Work item:
The expected answer is every line of the material that contains the word "body".

::: Data for analysis :::

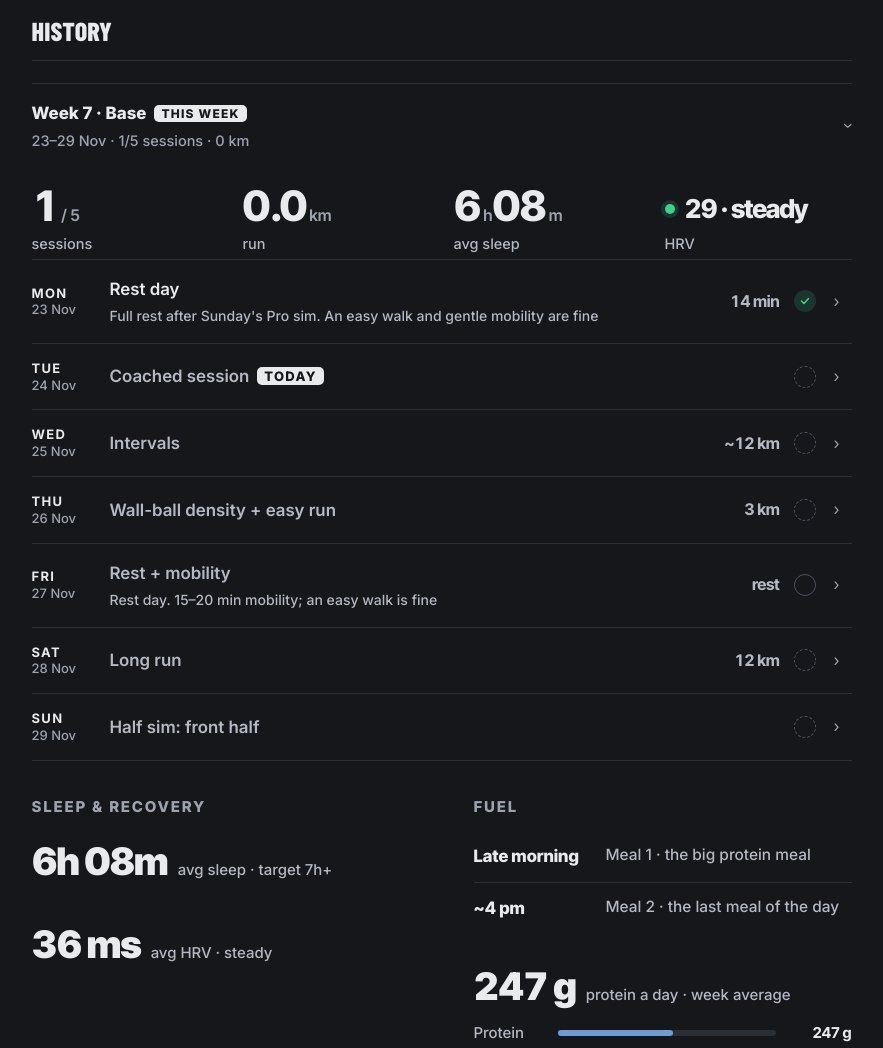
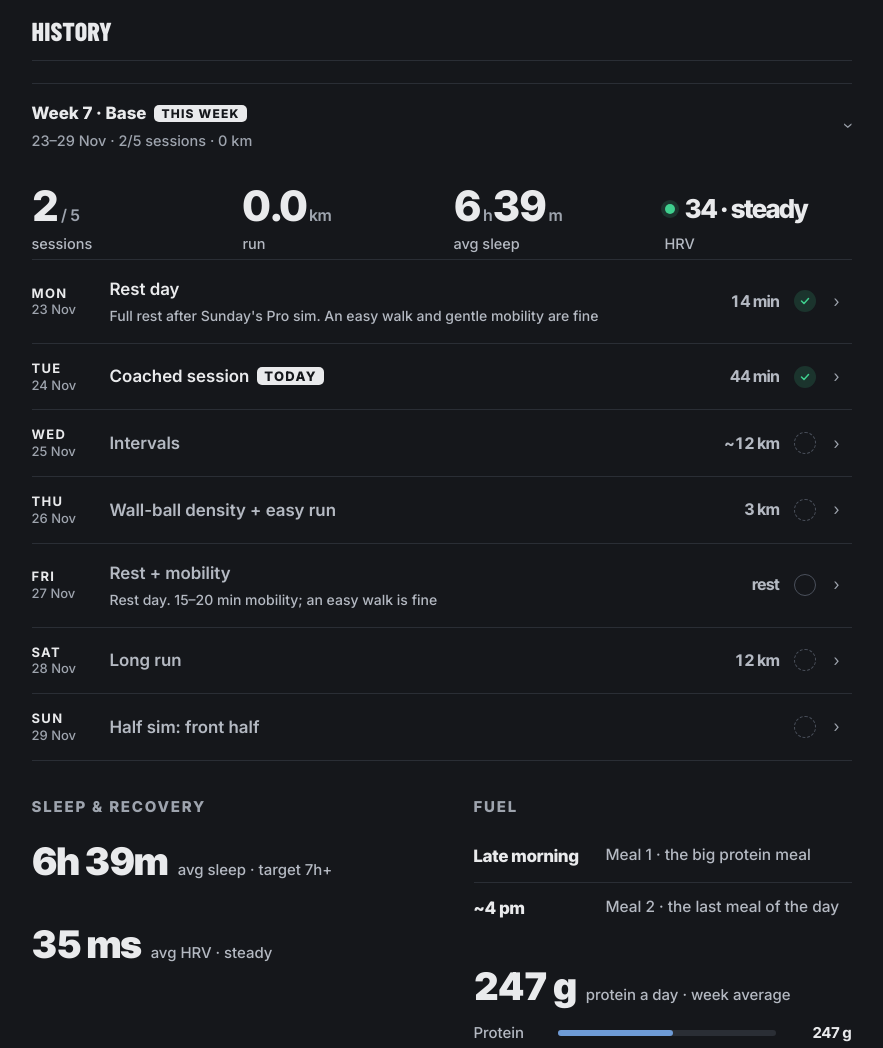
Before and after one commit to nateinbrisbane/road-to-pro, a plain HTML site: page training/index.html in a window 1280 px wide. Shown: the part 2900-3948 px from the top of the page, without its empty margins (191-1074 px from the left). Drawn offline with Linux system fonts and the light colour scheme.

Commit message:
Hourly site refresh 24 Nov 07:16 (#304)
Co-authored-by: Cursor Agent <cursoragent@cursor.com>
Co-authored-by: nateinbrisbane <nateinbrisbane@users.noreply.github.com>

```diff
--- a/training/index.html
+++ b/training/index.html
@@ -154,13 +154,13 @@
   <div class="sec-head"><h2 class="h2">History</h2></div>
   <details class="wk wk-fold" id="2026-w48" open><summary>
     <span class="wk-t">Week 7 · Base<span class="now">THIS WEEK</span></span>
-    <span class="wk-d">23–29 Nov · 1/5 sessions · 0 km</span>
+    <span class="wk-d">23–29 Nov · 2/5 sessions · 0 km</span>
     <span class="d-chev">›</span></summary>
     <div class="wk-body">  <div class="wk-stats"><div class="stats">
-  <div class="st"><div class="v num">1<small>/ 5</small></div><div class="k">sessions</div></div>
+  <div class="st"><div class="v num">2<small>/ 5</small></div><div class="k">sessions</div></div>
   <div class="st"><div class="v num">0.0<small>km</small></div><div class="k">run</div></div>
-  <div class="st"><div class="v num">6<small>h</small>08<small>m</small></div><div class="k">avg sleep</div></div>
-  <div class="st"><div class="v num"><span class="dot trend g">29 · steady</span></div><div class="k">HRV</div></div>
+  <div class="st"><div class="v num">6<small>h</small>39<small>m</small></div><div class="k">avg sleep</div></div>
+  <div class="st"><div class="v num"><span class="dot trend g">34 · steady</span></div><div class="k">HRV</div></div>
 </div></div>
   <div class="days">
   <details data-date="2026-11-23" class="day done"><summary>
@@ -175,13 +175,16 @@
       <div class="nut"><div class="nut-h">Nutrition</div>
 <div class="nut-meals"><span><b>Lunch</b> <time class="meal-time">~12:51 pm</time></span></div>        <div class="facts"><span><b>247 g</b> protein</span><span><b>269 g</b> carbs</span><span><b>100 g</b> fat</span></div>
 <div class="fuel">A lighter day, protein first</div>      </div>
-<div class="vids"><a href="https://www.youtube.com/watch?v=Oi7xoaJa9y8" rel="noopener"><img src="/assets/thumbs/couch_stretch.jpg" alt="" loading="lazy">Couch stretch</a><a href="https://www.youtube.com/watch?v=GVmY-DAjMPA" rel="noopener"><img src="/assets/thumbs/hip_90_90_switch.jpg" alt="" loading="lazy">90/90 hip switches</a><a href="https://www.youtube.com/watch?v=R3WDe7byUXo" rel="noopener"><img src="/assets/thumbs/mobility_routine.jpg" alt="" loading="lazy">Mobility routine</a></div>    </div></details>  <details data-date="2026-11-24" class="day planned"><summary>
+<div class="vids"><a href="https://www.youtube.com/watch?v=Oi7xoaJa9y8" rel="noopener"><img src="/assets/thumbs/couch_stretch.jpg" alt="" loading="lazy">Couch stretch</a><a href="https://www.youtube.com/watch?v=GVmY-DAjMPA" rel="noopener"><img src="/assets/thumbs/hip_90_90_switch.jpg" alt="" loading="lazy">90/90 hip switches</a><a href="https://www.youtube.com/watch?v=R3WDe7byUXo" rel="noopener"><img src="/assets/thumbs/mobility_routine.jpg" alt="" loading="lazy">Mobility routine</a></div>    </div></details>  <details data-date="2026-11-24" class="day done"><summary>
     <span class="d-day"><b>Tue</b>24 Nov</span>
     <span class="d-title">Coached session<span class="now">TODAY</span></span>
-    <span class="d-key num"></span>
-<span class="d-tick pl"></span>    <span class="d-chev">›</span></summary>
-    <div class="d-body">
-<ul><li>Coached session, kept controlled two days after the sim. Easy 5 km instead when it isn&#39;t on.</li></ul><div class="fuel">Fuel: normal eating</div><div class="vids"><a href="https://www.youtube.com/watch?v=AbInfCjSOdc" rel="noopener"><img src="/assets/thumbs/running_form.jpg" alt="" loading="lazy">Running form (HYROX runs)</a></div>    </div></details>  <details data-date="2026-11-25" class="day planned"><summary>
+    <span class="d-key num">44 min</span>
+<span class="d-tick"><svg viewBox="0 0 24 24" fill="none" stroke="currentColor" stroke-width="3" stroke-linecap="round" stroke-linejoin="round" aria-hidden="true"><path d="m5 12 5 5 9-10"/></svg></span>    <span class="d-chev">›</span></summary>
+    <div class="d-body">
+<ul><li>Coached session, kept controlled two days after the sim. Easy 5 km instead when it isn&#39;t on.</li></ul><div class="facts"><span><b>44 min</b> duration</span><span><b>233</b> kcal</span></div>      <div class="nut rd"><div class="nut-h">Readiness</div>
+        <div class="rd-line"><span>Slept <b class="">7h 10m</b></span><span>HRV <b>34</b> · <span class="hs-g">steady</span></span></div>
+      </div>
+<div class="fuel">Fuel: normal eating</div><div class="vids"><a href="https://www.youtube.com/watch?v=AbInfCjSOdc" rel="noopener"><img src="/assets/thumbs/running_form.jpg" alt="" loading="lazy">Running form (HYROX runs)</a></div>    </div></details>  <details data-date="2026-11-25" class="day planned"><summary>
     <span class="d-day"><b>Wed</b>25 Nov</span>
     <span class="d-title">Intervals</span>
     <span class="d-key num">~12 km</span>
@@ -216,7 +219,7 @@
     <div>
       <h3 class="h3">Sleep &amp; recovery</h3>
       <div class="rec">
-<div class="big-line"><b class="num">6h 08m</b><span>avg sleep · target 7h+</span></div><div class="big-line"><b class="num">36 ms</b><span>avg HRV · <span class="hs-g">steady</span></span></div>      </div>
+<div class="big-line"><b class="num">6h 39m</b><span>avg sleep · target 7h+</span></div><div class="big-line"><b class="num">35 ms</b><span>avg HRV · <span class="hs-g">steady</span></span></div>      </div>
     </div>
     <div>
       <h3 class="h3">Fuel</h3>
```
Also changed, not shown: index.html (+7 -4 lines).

:::
::: Data for analysis :::

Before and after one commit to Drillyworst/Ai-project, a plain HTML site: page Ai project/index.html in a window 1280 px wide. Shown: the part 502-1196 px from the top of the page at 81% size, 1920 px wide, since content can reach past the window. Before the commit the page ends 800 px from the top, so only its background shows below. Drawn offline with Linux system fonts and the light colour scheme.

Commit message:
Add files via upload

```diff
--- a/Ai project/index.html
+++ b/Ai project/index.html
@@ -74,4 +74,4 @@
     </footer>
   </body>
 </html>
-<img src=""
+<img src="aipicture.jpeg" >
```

:::
::: Data for analysis :::

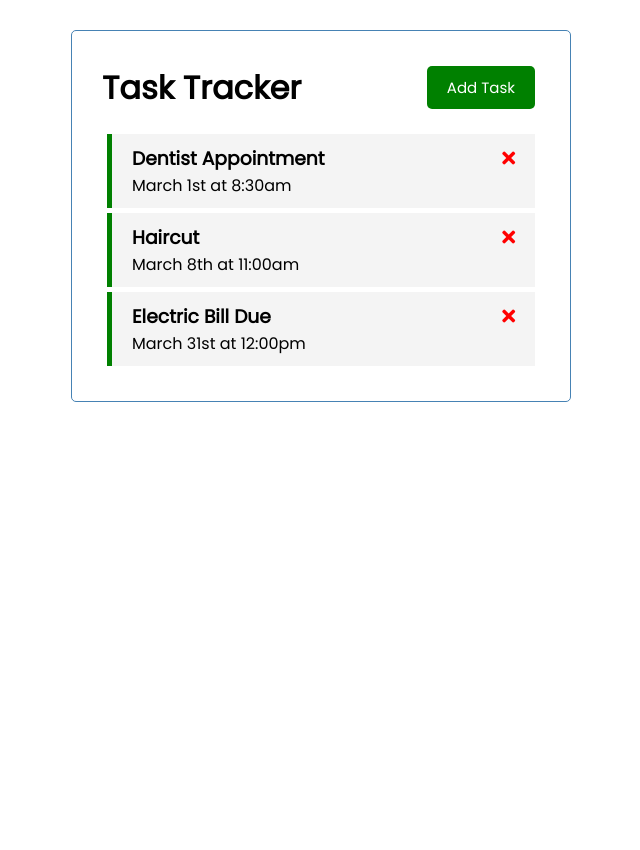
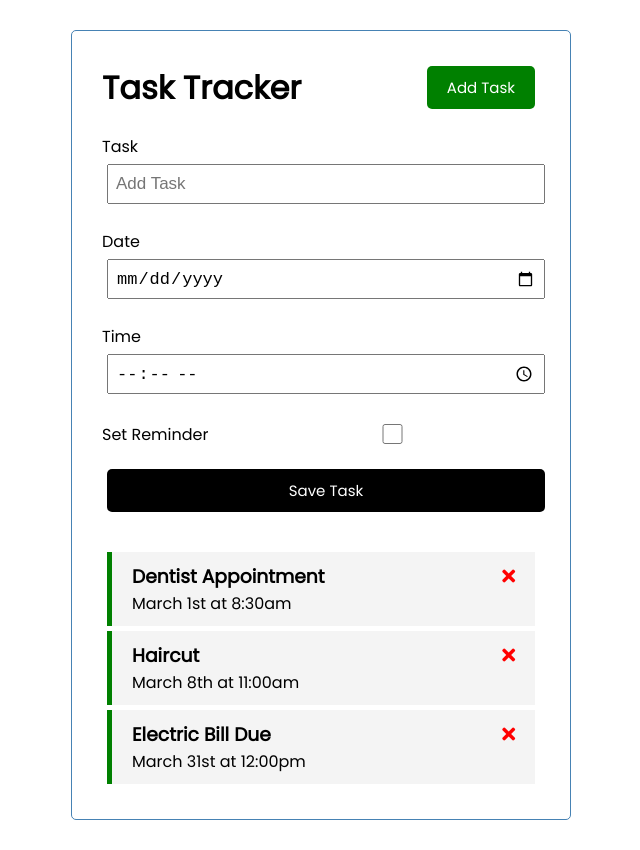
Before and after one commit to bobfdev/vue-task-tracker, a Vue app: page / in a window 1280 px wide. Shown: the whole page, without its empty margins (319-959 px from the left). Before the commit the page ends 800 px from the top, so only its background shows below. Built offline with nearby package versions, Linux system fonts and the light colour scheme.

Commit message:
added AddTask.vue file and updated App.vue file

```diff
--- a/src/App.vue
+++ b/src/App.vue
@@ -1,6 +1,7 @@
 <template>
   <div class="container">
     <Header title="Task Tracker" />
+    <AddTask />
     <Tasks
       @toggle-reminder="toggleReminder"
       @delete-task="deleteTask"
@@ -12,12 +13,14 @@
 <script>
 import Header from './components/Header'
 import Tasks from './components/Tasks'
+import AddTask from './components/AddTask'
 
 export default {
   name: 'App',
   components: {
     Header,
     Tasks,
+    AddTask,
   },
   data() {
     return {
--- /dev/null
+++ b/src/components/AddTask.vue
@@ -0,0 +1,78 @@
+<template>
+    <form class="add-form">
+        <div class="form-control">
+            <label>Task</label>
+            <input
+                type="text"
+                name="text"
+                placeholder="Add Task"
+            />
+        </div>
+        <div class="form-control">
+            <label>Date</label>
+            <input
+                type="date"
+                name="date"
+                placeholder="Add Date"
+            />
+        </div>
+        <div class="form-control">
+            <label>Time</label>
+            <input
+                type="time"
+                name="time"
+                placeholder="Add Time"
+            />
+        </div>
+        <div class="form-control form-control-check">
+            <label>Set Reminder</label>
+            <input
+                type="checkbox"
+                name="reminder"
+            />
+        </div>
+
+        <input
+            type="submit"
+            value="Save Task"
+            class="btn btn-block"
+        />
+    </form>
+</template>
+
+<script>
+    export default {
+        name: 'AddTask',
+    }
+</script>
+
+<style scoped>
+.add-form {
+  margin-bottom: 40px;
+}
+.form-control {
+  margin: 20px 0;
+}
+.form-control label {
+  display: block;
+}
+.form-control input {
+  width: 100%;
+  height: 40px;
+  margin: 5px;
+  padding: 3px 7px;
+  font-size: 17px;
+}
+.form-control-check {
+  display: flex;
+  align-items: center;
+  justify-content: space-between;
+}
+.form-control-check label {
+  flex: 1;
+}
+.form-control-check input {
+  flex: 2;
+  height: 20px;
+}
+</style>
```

:::

Reply to the exercise:
     <div class="wk-body">  <div class="wk-stats"><div class="stats">
-    <div class="d-body">
+    <div class="d-body">
   </body>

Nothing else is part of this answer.